The current LULUCF negotiations cause ECO to reflect on a question asked by some Parties with all seriousness: should a country be excused from accounting LULUCF debits from its national forest as long as it remains a sink? Isn’t it wrong to penalize a country as long as its forest is still removing CO2 from the atmosphere, and therefore helping to mitigate climate change? Should we only assign LULUCF debits from forest management after the value of the forests sink becomes zero and it becomes a net source of greenhouse gases to the atmosphere?’ The answer to these questions must be no.
The issue is not whether a national forest is removing CO2 from the atmosphere, but how much. Forests currently represent a large global sink, helping reduce the impact of fossil fuel emissions. A decline in the size of that sink would be of great concern.Eco did an analysis: what would be the effect if all Annex 1 Parties were allowed to reduce their forest sink to zero without accruing any LULUCF debits?
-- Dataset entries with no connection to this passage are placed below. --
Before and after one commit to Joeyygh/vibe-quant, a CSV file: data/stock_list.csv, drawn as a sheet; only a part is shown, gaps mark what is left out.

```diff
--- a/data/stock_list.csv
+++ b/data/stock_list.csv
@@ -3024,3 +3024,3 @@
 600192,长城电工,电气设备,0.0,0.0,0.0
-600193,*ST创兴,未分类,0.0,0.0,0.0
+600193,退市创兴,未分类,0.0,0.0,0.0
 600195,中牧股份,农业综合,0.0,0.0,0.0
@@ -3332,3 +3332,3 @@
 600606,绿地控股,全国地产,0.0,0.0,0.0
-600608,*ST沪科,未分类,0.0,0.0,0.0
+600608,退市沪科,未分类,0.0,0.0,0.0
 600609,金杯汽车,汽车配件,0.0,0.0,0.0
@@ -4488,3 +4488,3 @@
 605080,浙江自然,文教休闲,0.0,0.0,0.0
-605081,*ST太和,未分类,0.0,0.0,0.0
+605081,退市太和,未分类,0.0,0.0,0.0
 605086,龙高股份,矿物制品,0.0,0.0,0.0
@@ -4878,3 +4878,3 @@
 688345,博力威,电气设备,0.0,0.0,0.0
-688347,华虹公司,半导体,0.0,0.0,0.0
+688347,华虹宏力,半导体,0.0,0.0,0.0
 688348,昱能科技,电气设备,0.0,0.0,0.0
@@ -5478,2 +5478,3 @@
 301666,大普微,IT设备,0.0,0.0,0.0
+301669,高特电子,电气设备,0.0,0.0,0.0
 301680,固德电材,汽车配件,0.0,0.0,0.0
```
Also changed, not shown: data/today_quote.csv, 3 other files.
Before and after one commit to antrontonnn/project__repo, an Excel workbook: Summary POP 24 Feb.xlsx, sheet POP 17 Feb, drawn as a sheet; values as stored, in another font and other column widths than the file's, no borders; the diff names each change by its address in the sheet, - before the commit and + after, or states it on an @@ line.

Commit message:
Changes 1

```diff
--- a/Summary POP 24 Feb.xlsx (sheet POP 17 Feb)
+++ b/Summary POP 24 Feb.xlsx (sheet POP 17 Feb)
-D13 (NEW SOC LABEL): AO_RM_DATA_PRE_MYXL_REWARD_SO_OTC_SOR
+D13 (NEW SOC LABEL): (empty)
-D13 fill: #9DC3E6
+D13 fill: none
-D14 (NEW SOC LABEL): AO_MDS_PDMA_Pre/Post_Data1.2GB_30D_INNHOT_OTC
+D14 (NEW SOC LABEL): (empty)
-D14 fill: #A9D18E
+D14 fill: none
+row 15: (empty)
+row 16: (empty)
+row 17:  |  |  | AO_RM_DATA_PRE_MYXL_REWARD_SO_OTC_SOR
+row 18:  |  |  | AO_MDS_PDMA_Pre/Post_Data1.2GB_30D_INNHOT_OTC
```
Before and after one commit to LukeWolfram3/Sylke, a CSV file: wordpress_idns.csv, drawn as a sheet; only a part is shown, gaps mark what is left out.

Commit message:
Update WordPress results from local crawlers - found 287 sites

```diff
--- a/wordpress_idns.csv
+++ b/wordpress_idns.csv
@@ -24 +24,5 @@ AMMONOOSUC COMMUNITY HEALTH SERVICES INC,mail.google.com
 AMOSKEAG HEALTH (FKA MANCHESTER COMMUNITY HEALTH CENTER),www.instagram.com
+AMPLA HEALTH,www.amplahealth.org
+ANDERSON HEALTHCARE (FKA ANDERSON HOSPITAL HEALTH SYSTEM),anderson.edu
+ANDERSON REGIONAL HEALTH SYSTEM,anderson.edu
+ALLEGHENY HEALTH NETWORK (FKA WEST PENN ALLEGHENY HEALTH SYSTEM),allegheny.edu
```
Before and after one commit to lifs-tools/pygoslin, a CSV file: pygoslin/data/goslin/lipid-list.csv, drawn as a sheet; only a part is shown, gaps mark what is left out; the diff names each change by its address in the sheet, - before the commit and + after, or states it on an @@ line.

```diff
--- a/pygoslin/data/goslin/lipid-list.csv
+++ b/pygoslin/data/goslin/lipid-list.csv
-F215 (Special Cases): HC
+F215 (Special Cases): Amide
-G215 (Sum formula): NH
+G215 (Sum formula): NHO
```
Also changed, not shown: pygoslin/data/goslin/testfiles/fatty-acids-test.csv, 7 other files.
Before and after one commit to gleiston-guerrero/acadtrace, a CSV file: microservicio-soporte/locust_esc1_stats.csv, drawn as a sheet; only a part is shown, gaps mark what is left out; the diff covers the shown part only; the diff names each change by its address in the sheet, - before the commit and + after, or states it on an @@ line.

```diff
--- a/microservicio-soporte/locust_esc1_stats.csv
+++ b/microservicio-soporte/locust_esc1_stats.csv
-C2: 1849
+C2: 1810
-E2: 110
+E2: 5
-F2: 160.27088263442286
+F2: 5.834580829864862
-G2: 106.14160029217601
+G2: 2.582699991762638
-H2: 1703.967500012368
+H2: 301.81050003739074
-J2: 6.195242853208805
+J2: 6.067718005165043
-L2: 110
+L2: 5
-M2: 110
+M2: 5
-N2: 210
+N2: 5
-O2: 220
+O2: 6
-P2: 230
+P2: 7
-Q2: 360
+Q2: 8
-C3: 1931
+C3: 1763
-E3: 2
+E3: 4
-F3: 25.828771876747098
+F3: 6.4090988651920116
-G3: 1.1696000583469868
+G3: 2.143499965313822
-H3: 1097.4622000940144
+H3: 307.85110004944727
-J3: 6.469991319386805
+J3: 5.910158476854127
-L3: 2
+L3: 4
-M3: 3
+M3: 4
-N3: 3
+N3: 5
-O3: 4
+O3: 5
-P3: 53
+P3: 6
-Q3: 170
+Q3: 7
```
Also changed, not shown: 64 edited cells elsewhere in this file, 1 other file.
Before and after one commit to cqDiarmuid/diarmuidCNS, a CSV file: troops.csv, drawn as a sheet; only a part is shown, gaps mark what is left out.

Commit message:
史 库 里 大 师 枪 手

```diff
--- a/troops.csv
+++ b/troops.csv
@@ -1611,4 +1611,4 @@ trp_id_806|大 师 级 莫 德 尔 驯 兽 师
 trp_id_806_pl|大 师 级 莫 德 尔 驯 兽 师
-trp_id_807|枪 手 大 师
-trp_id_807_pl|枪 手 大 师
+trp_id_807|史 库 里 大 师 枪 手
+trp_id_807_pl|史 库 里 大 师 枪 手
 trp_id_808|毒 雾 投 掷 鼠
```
The result speaks for itself: 2.4 billion tons of CO2e in lost sequestration without even a blip in any Party’s account; 2.4 billion tons of CO2e that represent a net emission if not compensated by greater emission reductions elsewhere; 2.4 billion tons of CO2e in lost sequestration that would be hidden behind a newly proposed LULUCF accounting rule called “the band from zero to the bar.”